The 1:1 caffeine (CAF) and 3-nitrobenzoic acid (NBA) cocrystal (CAF:NBA) displays polymorphism. Each polymorph shares the same docking synthon that connects individual CAF and NBA molecules within the asymmetric unit; however, the extended intermolecular interactions are significantly different between the two polymorphic modifications. These alternative interaction topologies translate to distinct structural motifs, mechanical properties, and compaction performance. To assist our molecular interpretation of the structure-mechanics-performance relationships for these cocrystal polymorphs, we combine powder Brillouin light scattering (p-BLS) to determine the mechanical properties with energy frameworks calculations to identify potentially available slip systems that may facilitate plastic deformation. The previously reported Form 1 for CAF:NBA adopts a 2D-layered crystal structure with a conventional 3.4 Å layer-to-layer separation distance. For Form 2, a columnar structure of 1D-tapes is displayed with CAF:NBA dimers running parallel to the (110) crystallographic direction. Consistent with the layered crystal structure, the shear modulus for Form 1 is significantly reduced relative to Form 2, and moreover, our p-BLS spectra for Form 1 clearly display the presence of low-velocity shear modes, which support the expectation of a low-energy slip system available for facile plastic deformation. Our energy frameworks calculations confirm that Form 1 displays a favorable slip system for plastic deformation. Combining our experimental and computational data indicates that the structural organization in Form 1 of CAF:NBA improves the compressibility and plasticity of the material, and from our tabletability studies, each of these contributions confers superior tableting performance to that of Form 1. Overall, mechanical and energy framework data permit a clear interpretation of the functional performance of polymorphic solids. This could serve as a robust screening approach for early pharmaceutical solid form selection and development.

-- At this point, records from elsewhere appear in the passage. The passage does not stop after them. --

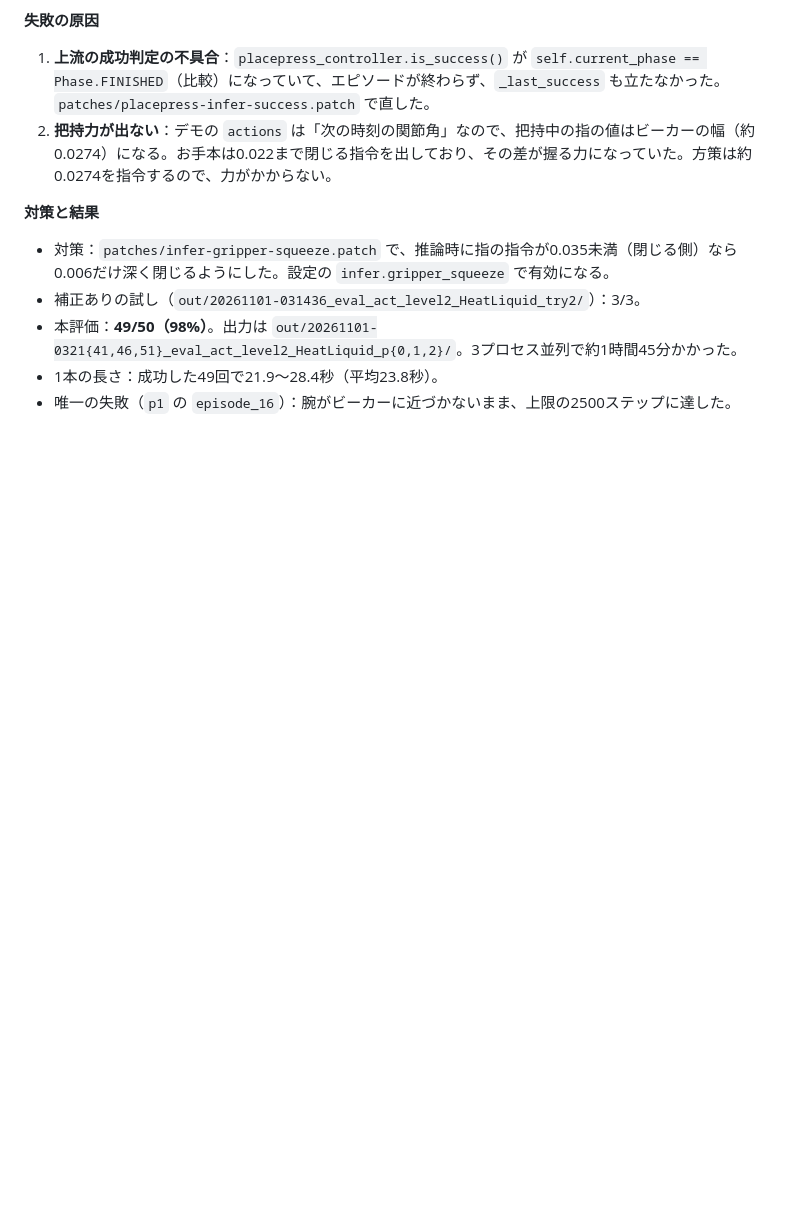
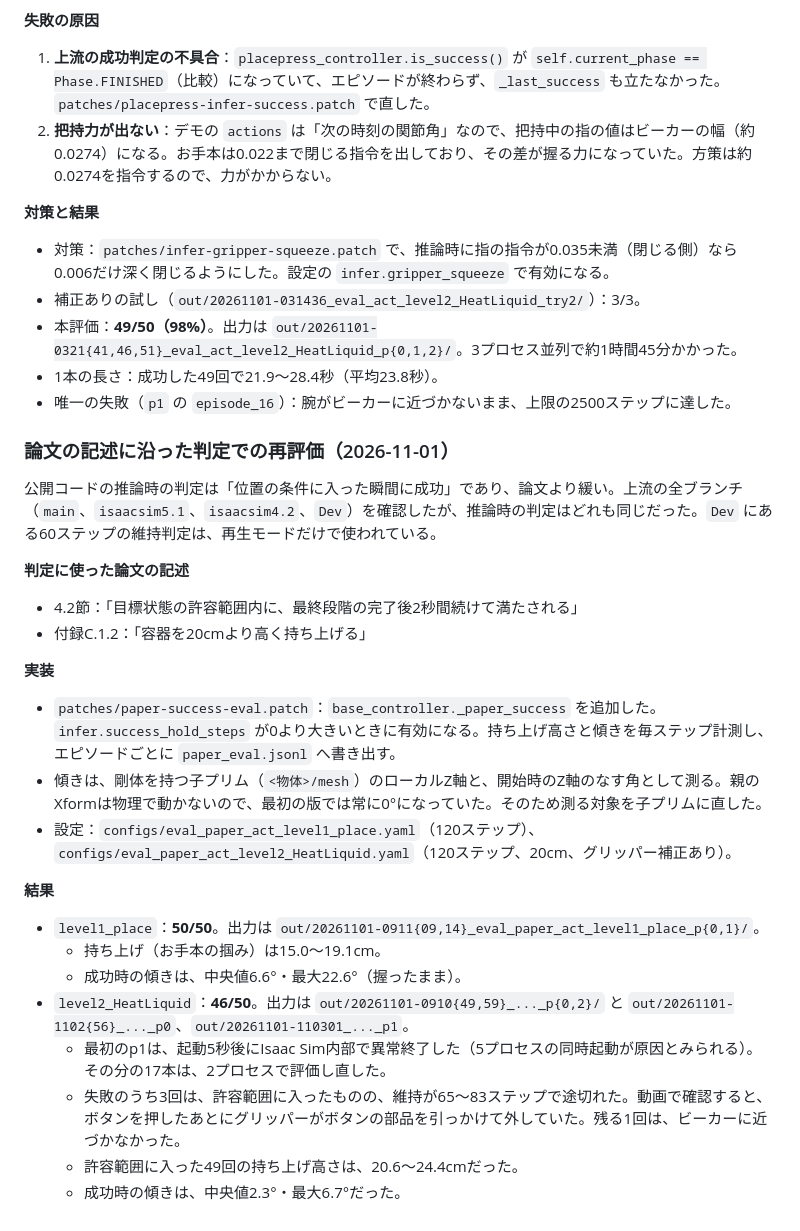
Before and after one commit to seematsu/pai-final-assignment, a Markdown page: docs/dgx-spark-notes.md, the part around the change. GitHub-like rendering; blank space fills up the shorter version.

```diff
--- a/docs/dgx-spark-notes.md
+++ b/docs/dgx-spark-notes.md
@@ -156,3 +156,29 @@ USDの解析ライブラリ `pxr`（USD 0.26）で、全USDレイヤを解析し
 - 本評価：**49/50（98%）**。出力は `out/20261101-0321{41,46,51}_eval_act_level2_HeatLiquid_p{0,1,2}/`。3プロセス並列で約1時間45分かかった。
 - 1本の長さ：成功した49回で21.9〜28.4秒（平均23.8秒）。
 - 唯一の失敗（`p1` の `episode_16`）：腕がビーカーに近づかないまま、上限の2500ステップに達した。
+
+### 論文の記述に沿った判定での再評価（2026-11-01）
+
+公開コードの推論時の判定は「位置の条件に入った瞬間に成功」であり、論文より緩い。上流の全ブランチ（`main`、`isaacsim5.1`、`isaacsim4.2`、`Dev`）を確認したが、推論時の判定はどれも同じだった。`Dev` にある60ステップの維持判定は、再生モードだけで使われている。
+
+**判定に使った論文の記述**
+
+- 4.2節：「目標状態の許容範囲内に、最終段階の完了後2秒間続けて満たされる」
+- 付録C.1.2：「容器を20cmより高く持ち上げる」
+
+**実装**
+
+- `patches/paper-success-eval.patch`：`base_controller._paper_success` を追加した。`infer.success_hold_steps` が0より大きいときに有効になる。持ち上げ高さと傾きを毎ステップ計測し、エピソードごとに `paper_eval.jsonl` へ書き出す。
+- 傾きは、剛体を持つ子プリム（`<物体>/mesh`）のローカルZ軸と、開始時のZ軸のなす角として測る。親のXformは物理で動かないので、最初の版では常に0°になっていた。そのため測る対象を子プリムに直した。
+- 設定：`configs/eval_paper_act_level1_place.yaml`（120ステップ）、`configs/eval_paper_act_level2_HeatLiquid.yaml`（120ステップ、20cm、グリッパー補正あり）。
+
+**結果**
+
+- `level1_place`：**50/50**。出力は `out/20261101-0911{09,14}_eval_paper_act_level1_place_p{0,1}/`。
+  - 持ち上げ（お手本の掴み）は15.0〜19.1cm。
+  - 成功時の傾きは、中央値6.6°・最大22.6°（握ったまま）。
+- `level2_HeatLiquid`：**46/50**。出力は `out/20261101-0910{49,59}_..._p{0,2}/` と `out/20261101-1102{56}_..._p0`、`out/20261101-110301_..._p1`。
+  - 最初のp1は、起動5秒後にIsaac Sim内部で異常終了した（5プロセスの同時起動が原因とみられる）。その分の17本は、2プロセスで評価し直した。
+  - 失敗のうち3回は、許容範囲に入ったものの、維持が65〜83ステップで途切れた。動画で確認すると、ボタンを押したあとにグリッパーがボタンの部品を引っかけて外していた。残る1回は、ビーカーに近づかなかった。
+  - 許容範囲に入った49回の持ち上げ高さは、20.6〜24.4cmだった。
+  - 成功時の傾きは、中央値2.3°・最大6.7°だった。
```
Also changed, not shown: README.md (+20 -1 lines), results/gripper_label_gap.png (added), results/level2_HeatLiquid_hold_failure_button.jpg (added), 8 other files.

- Brillouin scattering
PubMed: MeSH publication types
- Journal Article
- Research Support, Non-U.S. Gov't